Texas, California, NY energy companies say they're prepared to withstand scorching temperatures

Over 89M people are under active National Weather Service extreme heat advisories, watches and warnings

A number of American utility companies and grid operators say they're not expecting any major outages despite scorching-hot temperatures that are spanning much of the nation this week.

As of Thursday, over 89 million Americans are currently under active National Weather Service extreme heat advisories, watches, and warnings, according to the National Oceanic and Atmospheric Administration (NOAA). 


Even though there have been very few warnings in recent weeks for residents to reduce usage, history has shown that electrical grids have buckled under high demand, causing widespread blackouts. 

In February 2021, Texas’ power grid failed in the face of a record winter freeze, leaving hundreds dead and millions of people in the cold for an extended time. The state faced historic snowfall and single-digit temperatures, which caused forced residents to turn up their heaters, including many inefficient electric ones. Demand spiked to levels usually seen only on the hottest summer days, which the state's power grid couldn't handle. 

power grid

The sun shines over towers carrying electrical lines August 30, 2007 in South San Francisco, California. (Justin Sullivan/Getty Images / Getty Images)

Similarly, the California Independent System Operator (California ISO), ordered the first rolling blackouts in 20 years during the summer of 2020 when a heat wave, which surged to triple-digit temperatures, continued to strain the state's electrical system. California ISO had directed the state’s three biggest utilities – Pacific Gas & Electric, Southern California Edison and San Diego Gas and Electric – to shed their power loads. 

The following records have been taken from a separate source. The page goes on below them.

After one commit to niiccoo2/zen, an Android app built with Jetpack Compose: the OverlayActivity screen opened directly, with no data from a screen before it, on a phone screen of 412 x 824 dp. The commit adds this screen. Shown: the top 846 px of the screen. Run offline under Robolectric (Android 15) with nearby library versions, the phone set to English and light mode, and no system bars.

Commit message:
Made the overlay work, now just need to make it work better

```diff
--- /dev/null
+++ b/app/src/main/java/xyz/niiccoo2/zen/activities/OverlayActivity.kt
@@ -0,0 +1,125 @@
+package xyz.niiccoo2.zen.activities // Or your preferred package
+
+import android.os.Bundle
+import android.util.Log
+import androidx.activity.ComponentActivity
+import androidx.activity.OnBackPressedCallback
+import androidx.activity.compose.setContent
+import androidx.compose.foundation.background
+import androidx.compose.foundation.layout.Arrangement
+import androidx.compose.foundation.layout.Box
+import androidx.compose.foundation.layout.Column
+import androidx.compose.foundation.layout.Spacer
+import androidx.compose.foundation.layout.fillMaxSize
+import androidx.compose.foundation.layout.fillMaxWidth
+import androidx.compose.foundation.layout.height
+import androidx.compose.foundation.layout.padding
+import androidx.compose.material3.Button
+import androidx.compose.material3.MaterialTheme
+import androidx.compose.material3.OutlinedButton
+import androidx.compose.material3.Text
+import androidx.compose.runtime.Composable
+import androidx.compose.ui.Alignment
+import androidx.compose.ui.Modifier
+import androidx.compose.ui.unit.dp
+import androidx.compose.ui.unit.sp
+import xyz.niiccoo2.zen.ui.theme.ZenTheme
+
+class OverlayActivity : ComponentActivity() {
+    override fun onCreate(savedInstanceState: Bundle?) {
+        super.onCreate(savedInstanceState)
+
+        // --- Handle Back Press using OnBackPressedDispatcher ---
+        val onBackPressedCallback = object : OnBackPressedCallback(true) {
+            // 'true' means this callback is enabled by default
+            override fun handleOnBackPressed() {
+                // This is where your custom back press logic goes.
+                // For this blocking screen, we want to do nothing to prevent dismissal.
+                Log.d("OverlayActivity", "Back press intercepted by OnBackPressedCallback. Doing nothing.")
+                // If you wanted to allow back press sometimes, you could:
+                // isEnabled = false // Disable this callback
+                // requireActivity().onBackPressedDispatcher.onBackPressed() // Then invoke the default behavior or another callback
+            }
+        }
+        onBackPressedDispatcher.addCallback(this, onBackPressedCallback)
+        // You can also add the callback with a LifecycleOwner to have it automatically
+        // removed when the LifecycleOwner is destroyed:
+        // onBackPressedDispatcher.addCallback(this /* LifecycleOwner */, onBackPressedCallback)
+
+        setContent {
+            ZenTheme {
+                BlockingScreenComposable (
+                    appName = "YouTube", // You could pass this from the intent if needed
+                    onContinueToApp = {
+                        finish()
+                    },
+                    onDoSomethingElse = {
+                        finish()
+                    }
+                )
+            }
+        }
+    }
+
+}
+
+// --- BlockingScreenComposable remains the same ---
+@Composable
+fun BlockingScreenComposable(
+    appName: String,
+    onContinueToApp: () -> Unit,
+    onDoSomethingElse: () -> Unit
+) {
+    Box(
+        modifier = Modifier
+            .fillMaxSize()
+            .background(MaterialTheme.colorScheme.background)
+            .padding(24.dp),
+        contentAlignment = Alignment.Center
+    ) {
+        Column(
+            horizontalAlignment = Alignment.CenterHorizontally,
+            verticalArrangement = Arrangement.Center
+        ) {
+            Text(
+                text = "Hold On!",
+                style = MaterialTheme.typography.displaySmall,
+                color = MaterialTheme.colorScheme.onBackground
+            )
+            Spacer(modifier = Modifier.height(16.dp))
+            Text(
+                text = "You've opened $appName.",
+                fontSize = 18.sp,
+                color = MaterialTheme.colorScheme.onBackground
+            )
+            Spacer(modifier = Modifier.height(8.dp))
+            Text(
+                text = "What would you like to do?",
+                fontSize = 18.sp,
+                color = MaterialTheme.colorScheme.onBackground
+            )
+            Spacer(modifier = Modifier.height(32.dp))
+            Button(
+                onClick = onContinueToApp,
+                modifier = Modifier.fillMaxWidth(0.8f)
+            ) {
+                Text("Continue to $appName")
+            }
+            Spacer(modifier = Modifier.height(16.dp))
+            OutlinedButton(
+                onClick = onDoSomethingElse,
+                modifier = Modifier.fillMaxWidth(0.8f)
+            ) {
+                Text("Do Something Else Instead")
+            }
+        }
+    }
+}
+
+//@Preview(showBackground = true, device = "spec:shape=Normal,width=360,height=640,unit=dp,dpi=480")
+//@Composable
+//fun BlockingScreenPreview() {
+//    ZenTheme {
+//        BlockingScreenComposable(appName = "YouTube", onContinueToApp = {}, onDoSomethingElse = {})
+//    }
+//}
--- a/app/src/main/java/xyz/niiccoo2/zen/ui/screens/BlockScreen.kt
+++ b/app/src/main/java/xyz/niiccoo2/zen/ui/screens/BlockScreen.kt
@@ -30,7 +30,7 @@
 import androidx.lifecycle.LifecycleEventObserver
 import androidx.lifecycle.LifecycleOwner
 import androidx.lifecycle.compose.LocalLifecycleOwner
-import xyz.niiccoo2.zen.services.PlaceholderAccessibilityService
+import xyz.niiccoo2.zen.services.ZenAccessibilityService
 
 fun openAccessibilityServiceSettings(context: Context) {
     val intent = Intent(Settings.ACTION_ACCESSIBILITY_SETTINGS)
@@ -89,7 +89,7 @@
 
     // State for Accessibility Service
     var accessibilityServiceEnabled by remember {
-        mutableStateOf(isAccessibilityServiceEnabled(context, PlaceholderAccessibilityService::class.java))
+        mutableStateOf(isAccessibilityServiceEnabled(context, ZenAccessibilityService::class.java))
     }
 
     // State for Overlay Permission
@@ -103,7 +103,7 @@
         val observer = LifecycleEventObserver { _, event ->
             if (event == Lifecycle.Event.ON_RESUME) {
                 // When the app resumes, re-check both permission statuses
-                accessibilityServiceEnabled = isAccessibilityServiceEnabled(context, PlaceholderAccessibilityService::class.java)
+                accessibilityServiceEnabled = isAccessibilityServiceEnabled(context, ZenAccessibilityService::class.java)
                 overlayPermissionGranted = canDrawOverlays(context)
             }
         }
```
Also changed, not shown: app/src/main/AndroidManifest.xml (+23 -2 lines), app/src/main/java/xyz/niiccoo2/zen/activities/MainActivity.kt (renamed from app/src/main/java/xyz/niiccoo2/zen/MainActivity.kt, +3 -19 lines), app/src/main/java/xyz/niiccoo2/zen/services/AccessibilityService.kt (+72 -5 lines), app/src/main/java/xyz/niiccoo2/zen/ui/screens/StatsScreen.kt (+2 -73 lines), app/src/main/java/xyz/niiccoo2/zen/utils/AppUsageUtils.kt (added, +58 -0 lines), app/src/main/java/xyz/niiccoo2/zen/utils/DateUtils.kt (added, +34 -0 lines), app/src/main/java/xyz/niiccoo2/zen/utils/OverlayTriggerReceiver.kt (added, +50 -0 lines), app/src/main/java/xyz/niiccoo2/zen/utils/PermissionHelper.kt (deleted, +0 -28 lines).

With temperatures rising again this week, Consolidated Edison Inc., commonly known as Con Edison, which provides energy for roughly 10 million people who live in New York City and Westchester County, told customers that its teams are ready to respond if any issues occur. 


"Heat, humidity and increased demand for electricity to power air conditioners can cause cables to overheat and lead to outages," Con Edison said in a statement. "The coming days could also bring thunderstorms, which can affect the overhead delivery system and cause outages." 

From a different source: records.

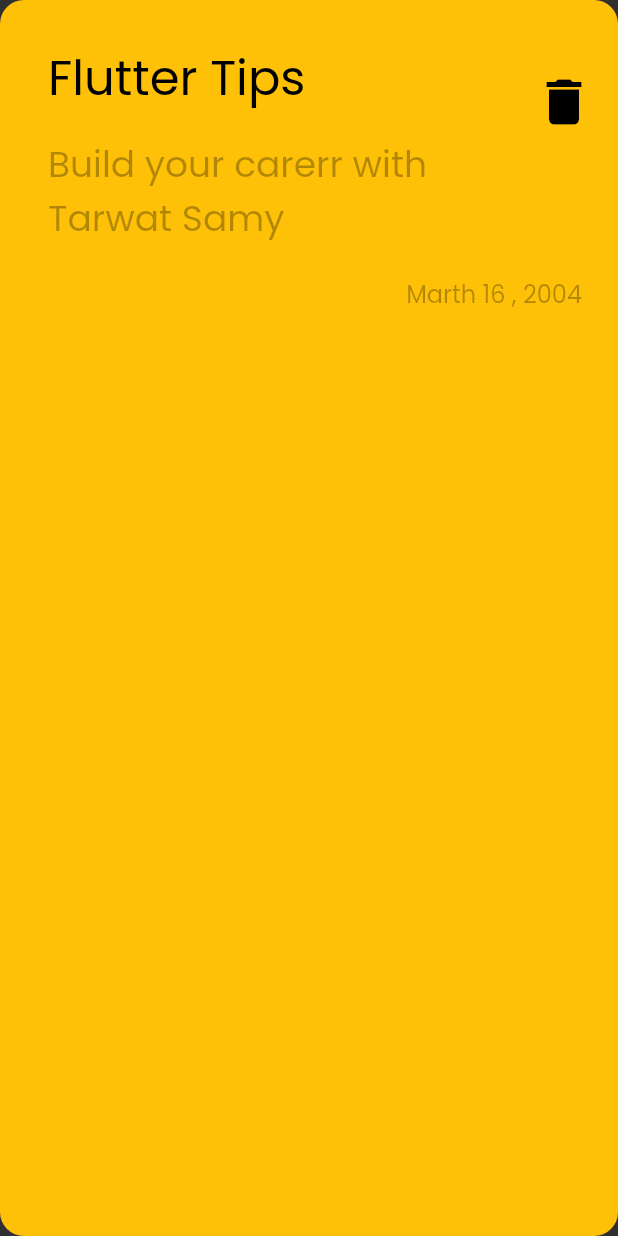
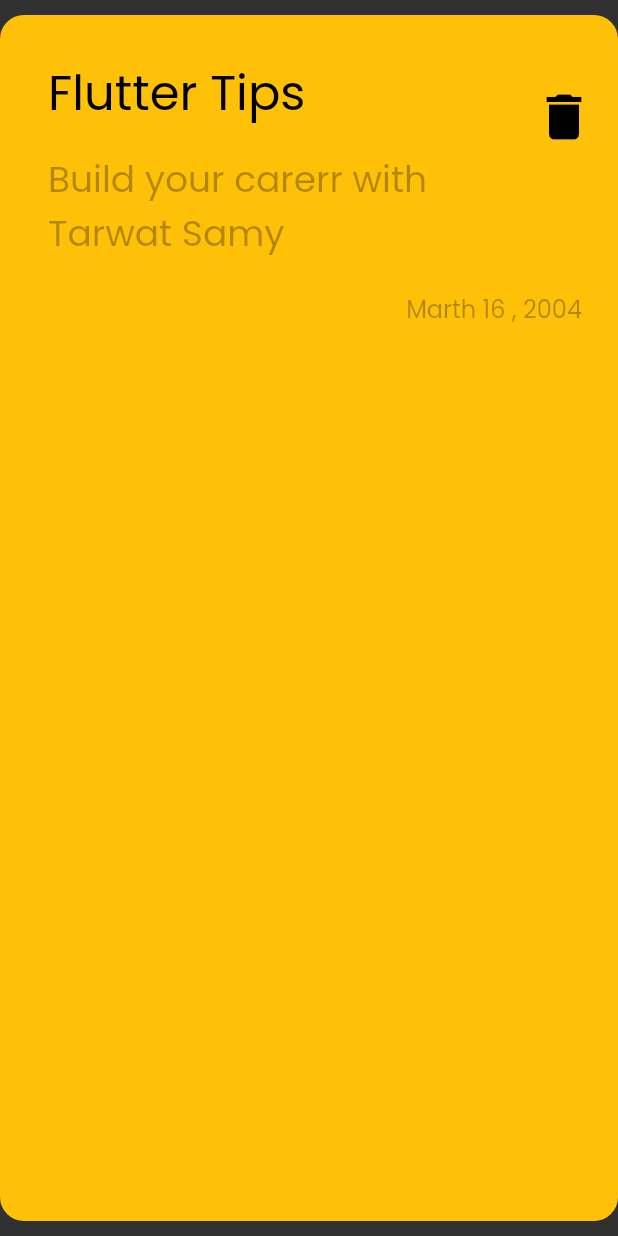
Before and after one commit to hatemf934/notes_app, a Flutter app: the NoteTips widget shown alone on an empty page, opened directly, on a phone screen of 412 x 824 dp. Run offline on Flutter 3.47's test engine with Material 3 defaults, Android fonts, the phone set to English and light mode, and no system bars; our stand-ins replace flutter_bloc.

```diff
--- a/lib/widgets/note_tips.dart
+++ b/lib/widgets/note_tips.dart
@@ -5,7 +5,9 @@ class NoteTips extends StatelessWidget {
 
   @override
   Widget build(BuildContext context) {
-    return Container(
+    return Padding(
+      padding: const EdgeInsets.symmetric(vertical: 10),
+      child: Container(
         padding: const EdgeInsets.only(top: 24, bottom: 24, left: 16),
         decoration: BoxDecoration(
           color: Colors.amber,
@@ -43,6 +45,7 @@ class NoteTips extends StatelessWidget {
             )
           ],
         ),
+      ),
     );
   }
 }
```
Also changed, not shown: lib/widgets/notes_body.dart (+3 -4 lines), lib/widgets/custom_notes_list_view.dart (added). Lines whose indentation alone changed are shown as unchanged.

Meanwhile, a spokesperson from Eversource, New England's largest energy provider covering Connecticut, New Hampshire and Massachusetts, told FOX Business that its system operators are constantly monitoring the system, especially during the summer when customers use 25%-40% more energy

"When necessary, can use remote switching capabilities to ease demand and improve the flow of electricity, reducing the risk for outages," the spokesperson said. "Our crews are also always ready to respond to any potential issues that can be caused by the weather." 

Texas Power Grid

Power lines are seen during a heatwave with expected temperatures of 102 F (39 C) in Dallas, Texas, U.S. June 12, 2022. (REUTERS/Shelby Tauber/File Photo / Reuters Photos)

The California ISO told FOX Business that its power grid is currently stable and is not anticipating supply shortages on the grid this week.


However, according to the California ISO, it's still monitoring closely for any changes, such as wildfires or generation or transmission outages that could impact supplies or the grid. 

PG&E told FOX Business that it's prepared for the heat this summer and believes the "grid is better prepared than it was last year and the previous year to meet peak loads."

Still, every action matters, the company said. Earlier this summer, the company launched The Power Saver Rewards Program, which rewards customers for saving energy during select hot days through October.

"When everyone helps to reduce their electricity use, it reduces the overall strain on the grid during an emergency," PG&E said in a statement Thursday. 


Last month, the Electric Reliability Council of Texas, Inc. (ERCOT), which operates Texas's electrical grid, asked Texans and businesses to voluntarily conserve electricity for a brief period as extremely hot weather continued to drive record power demand. 

The organization hasn't issued any similar warnings since and told FOX Business that it "expects sufficient generation to meet forecasted demand." 

The Associated Press contributed to this report.